* REQUIREMENT:
Whenever a line of the entries below holds the string "article", copy that line and return it.

+++ RECORDS FOR THIS EXERCISE

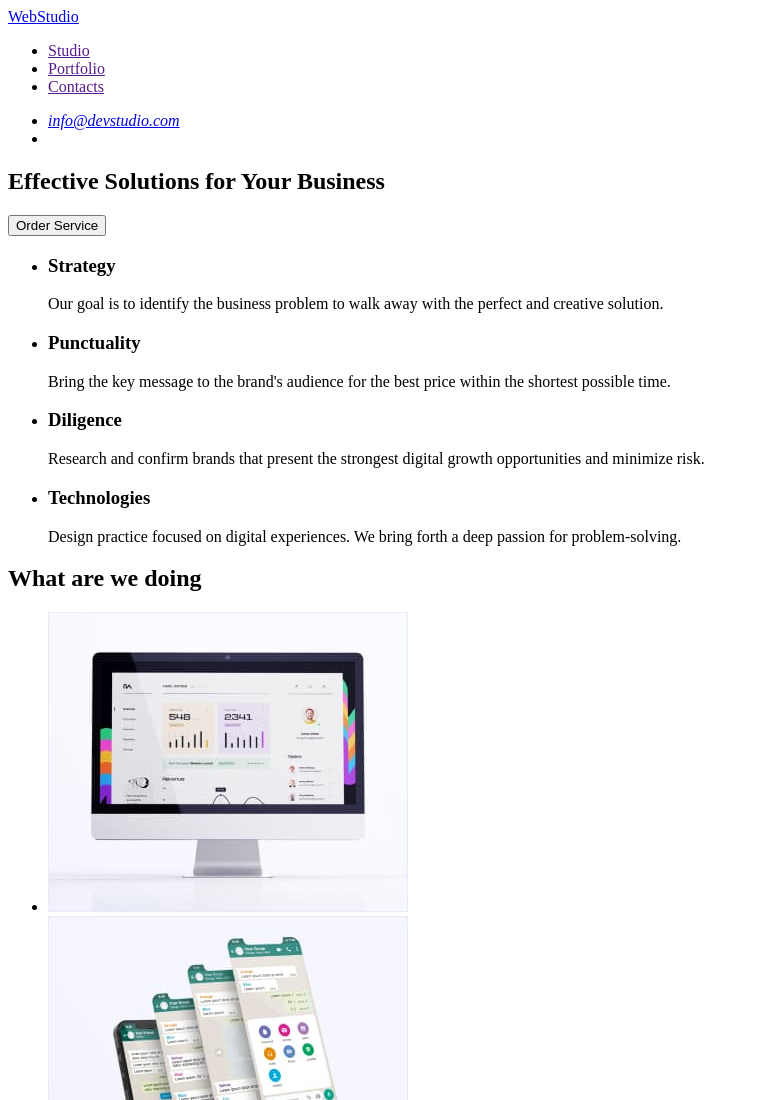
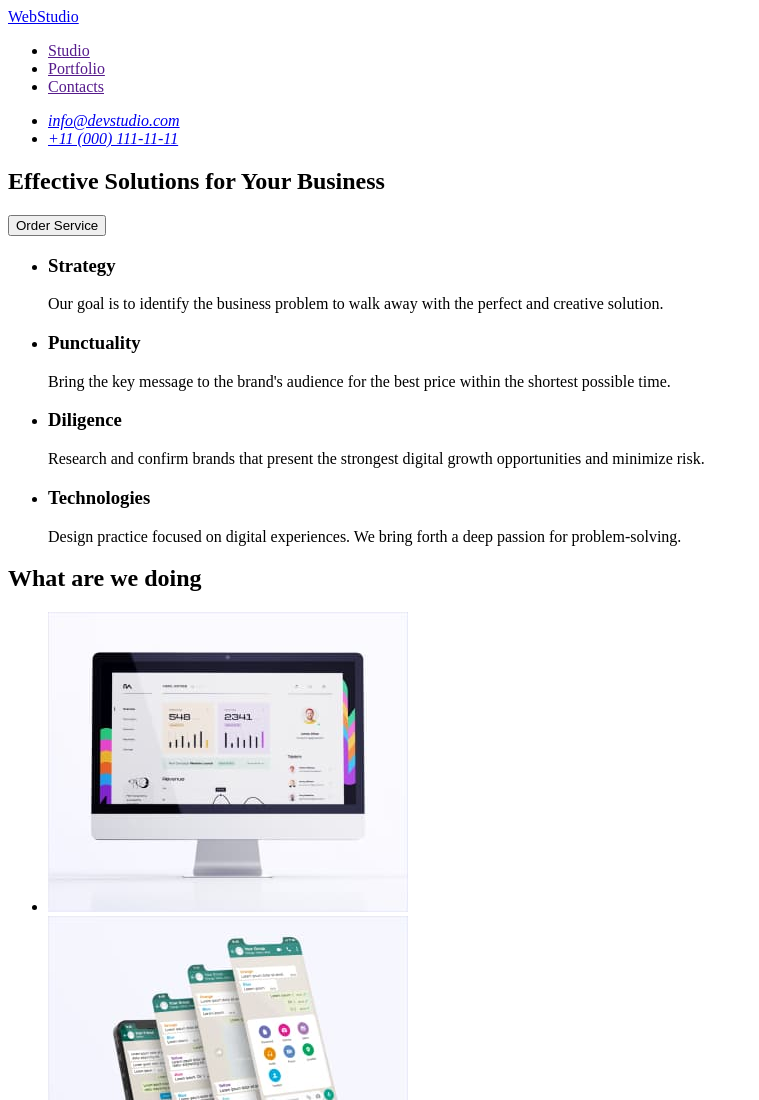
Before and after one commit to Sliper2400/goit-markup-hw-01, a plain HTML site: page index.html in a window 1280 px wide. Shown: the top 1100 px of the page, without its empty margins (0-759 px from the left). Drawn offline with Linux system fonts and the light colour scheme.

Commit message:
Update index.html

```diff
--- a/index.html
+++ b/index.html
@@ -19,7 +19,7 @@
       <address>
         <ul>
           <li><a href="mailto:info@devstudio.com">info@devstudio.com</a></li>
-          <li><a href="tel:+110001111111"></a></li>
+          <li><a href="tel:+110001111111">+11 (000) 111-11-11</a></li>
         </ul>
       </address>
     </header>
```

++++++
+++ RECORDS FOR THIS EXERCISE

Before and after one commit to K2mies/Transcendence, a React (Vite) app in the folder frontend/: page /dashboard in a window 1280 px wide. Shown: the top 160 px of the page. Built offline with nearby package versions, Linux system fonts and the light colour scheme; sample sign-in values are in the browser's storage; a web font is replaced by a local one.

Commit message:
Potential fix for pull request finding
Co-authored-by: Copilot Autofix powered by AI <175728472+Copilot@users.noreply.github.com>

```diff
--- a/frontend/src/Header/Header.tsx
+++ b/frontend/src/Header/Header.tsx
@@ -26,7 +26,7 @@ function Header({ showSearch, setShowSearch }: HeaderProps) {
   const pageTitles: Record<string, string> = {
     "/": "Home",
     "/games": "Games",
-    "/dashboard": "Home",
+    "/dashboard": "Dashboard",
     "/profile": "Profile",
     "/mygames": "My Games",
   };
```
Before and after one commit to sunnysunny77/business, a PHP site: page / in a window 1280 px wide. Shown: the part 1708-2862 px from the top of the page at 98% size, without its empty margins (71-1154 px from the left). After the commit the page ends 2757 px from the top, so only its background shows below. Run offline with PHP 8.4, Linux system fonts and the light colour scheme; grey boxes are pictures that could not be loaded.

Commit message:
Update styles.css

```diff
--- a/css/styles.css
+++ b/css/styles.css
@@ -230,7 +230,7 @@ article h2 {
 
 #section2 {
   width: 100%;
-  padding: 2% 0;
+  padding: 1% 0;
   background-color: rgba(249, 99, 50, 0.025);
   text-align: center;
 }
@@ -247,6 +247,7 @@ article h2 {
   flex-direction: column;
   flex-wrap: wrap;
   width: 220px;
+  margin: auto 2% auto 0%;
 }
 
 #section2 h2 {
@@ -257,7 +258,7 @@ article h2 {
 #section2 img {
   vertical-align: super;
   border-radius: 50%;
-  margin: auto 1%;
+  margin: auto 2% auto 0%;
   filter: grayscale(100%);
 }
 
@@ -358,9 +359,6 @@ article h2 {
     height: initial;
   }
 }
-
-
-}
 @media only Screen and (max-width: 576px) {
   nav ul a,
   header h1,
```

++++++

* WRITTEN REPLY:
@@ -230,7 +230,7 @@ article h2 {
@@ -247,6 +247,7 @@ article h2 {
@@ -257,7 +258,7 @@ article h2 {
@@ -358,9 +359,6 @@ article h2 {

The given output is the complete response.